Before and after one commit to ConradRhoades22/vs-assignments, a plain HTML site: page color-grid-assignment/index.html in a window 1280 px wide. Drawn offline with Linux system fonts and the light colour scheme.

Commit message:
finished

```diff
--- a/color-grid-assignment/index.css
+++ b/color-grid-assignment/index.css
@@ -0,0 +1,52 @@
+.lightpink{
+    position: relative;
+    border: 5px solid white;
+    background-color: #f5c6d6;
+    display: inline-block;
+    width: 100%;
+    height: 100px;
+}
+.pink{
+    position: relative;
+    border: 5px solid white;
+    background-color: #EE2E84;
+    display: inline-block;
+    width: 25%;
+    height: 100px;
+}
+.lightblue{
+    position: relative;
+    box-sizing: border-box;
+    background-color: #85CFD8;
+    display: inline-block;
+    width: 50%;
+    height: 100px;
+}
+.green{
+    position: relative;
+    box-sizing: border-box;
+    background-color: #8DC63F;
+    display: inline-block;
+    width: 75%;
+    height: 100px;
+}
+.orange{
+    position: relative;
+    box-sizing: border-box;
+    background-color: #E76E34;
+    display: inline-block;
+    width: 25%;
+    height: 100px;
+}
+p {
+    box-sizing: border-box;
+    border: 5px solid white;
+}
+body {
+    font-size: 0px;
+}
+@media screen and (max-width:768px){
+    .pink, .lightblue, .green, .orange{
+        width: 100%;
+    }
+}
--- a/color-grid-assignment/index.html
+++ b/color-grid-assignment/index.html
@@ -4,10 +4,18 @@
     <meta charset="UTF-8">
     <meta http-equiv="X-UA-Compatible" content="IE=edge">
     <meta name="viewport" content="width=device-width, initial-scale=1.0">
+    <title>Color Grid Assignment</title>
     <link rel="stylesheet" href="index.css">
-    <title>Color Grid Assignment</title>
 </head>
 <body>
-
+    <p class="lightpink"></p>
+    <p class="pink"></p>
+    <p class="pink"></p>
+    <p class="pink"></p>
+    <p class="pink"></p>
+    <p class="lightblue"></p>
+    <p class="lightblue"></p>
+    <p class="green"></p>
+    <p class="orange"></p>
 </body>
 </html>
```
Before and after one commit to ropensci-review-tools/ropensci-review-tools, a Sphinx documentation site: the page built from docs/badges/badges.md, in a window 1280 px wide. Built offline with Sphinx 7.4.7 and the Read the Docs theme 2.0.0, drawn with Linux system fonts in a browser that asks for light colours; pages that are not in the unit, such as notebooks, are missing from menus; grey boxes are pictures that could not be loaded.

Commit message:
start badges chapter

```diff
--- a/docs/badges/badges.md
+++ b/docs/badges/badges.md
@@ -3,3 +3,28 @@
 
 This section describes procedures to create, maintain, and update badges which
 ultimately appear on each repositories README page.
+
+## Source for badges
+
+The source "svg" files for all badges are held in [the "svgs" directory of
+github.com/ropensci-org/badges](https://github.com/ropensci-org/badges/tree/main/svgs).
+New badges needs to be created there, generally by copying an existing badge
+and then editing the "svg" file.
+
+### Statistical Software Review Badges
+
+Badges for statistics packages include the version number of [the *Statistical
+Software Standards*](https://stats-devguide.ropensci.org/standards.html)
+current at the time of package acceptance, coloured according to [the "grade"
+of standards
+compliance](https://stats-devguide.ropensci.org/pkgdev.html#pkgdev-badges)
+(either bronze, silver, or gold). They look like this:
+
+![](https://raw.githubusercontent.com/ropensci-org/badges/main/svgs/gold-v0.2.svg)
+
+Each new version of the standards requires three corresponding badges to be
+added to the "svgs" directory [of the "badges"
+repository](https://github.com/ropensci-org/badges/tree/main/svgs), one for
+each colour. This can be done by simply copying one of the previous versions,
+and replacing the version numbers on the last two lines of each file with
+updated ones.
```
----
_Aim of the exercise_:
Report each line above that includes the string "width".

_Answer space_:
+    width: 100%;
+    width: 25%;
+    width: 50%;
+    width: 75%;
+    width: 25%;
+@media screen and (max-width:768px){
+        width: 100%;
     <meta name="viewport" content="width=device-width, initial-scale=1.0">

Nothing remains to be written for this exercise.